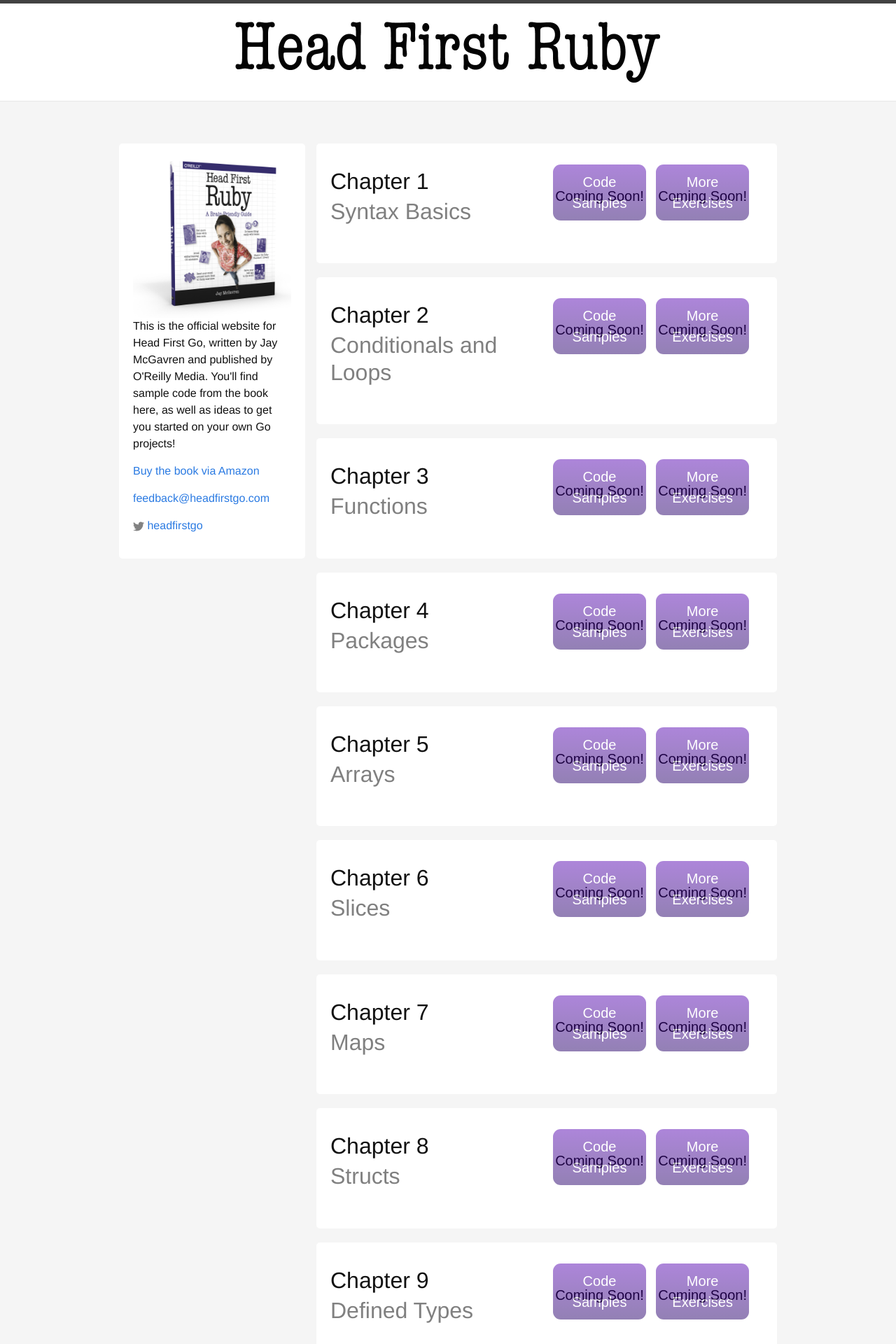
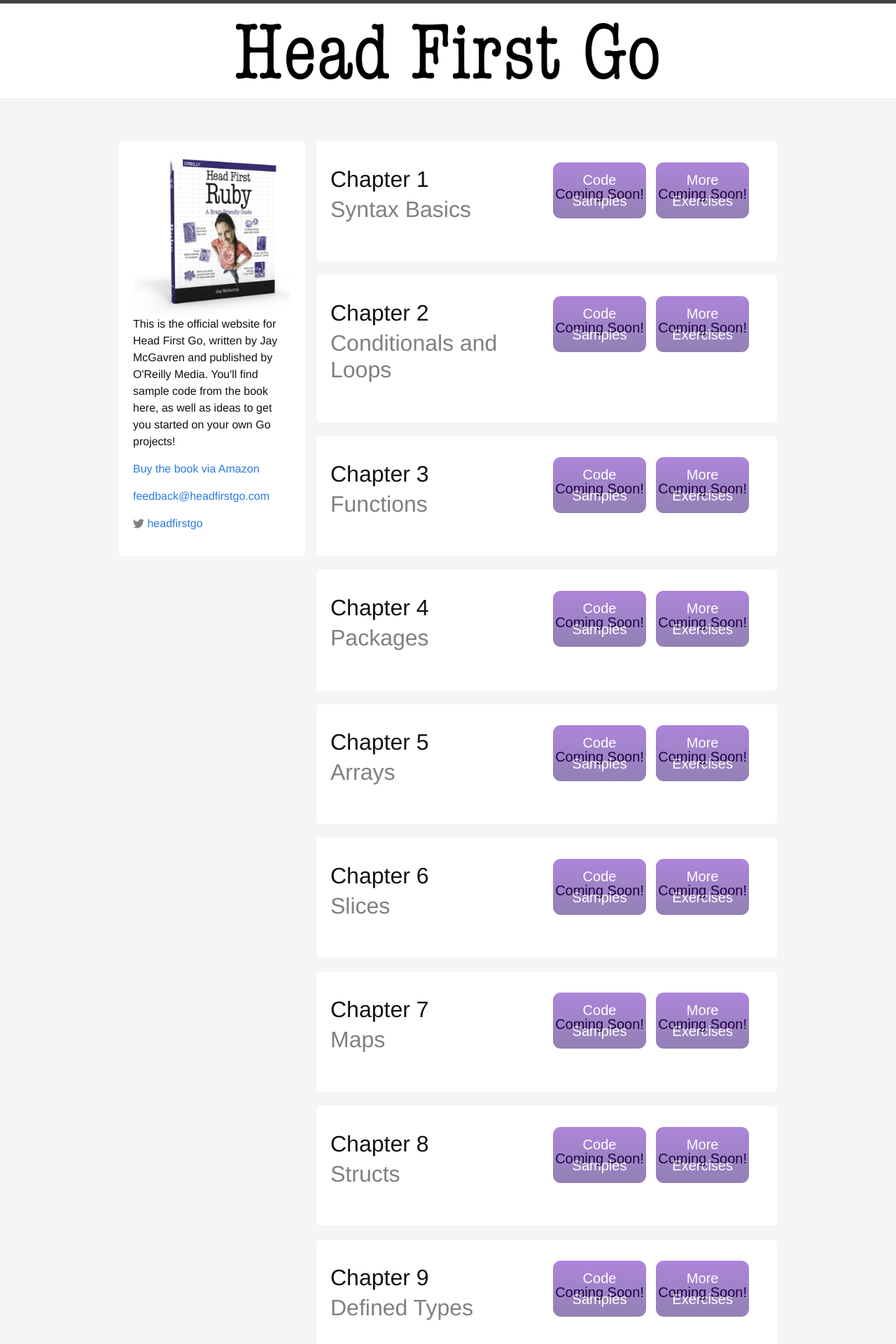
Before and after one commit to jaymcgavren/headfirstgo.com, a Jekyll site: the page built from index.html, in a window 1280 px wide. Shown: the top 1920 px of the page at 70% size. Built offline with Jekyll 4.4.1, drawn with Linux system fonts in a browser that asks for light colours.

Commit message:
Update title in header

```diff
--- a/_includes/header.html
+++ b/_includes/header.html
@@ -3,7 +3,7 @@
   <div class="wrapper book-title">
 
     <a class="site-title" href="{{ site.baseurl }}/">
-      <img src="/images/head_first_ruby_title.png" height="89" width="610" alt="Head First Ruby"/>
+      <img src="/images/head_first_go_title.png" height="85" width="610" alt="Head First Go"/>
     </a>
   </div>
 
```
Also changed, not shown: images/head_first_go_title.png (added).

-.-.-

__Try it__
Return every entry above word for word, and include no images.

__Written response__
Before and after one commit to jaymcgavren/headfirstgo.com, a Jekyll site: the page built from index.html, in a window 1280 px wide. Shown: the top 1920 px of the page at 70% size. Built offline with Jekyll 4.4.1, drawn with Linux system fonts in a browser that asks for light colours.

Commit message:
Update title in header

```diff
--- a/_includes/header.html
+++ b/_includes/header.html
@@ -3,7 +3,7 @@
   <div class="wrapper book-title">
 
     <a class="site-title" href="{{ site.baseurl }}/">
-      <img src="/images/head_first_ruby_title.png" height="89" width="610" alt="Head First Ruby"/>
+      <img src="/images/head_first_go_title.png" height="85" width="610" alt="Head First Go"/>
     </a>
   </div>
 
```
Also changed, not shown: images/head_first_go_title.png (added).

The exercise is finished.